(Revision tracking records)
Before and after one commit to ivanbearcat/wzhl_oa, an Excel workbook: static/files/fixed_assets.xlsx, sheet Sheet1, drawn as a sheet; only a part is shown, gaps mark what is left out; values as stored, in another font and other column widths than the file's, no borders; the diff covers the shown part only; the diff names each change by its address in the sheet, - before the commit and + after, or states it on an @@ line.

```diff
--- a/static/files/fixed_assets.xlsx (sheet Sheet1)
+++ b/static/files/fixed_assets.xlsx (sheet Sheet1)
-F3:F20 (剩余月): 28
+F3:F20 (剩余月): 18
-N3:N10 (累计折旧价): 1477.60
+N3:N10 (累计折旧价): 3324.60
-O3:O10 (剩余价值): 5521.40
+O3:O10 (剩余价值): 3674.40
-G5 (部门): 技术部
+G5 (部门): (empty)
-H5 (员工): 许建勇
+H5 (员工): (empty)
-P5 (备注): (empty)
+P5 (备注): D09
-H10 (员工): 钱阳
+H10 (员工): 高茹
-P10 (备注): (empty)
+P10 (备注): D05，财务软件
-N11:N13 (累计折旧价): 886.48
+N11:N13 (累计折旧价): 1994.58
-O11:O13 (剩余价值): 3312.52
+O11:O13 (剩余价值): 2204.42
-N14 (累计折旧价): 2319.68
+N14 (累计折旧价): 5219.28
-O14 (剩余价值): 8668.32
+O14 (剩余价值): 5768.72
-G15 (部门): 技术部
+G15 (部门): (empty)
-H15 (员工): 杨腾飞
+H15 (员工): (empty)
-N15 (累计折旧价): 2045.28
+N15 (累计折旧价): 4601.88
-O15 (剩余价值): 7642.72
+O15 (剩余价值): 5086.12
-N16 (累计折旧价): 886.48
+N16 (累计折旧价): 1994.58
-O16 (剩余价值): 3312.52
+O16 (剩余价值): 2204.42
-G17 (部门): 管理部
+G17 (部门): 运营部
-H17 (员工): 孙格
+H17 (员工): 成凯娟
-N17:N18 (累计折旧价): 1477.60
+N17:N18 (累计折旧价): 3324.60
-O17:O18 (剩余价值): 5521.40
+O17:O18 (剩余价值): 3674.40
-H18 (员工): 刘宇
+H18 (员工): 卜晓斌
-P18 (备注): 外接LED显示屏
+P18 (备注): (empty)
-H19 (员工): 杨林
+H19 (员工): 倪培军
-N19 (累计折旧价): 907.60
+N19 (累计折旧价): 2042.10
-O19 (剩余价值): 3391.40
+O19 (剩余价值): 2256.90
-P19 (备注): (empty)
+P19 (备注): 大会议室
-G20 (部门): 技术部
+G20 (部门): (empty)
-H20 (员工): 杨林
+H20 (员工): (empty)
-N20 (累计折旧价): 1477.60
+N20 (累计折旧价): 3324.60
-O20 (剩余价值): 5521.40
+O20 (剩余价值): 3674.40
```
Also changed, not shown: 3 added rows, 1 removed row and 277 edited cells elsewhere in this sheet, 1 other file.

* _Task description_: Find the lines above that include the string "empty" and copy them.

* _Exercise answer_:
+G5 (部门): (empty)
+H5 (员工): (empty)
-P5 (备注): (empty)
-P10 (备注): (empty)
+G15 (部门): (empty)
+H15 (员工): (empty)
+P18 (备注): (empty)
-P19 (备注): (empty)
+G20 (部门): (empty)
+H20 (员工): (empty)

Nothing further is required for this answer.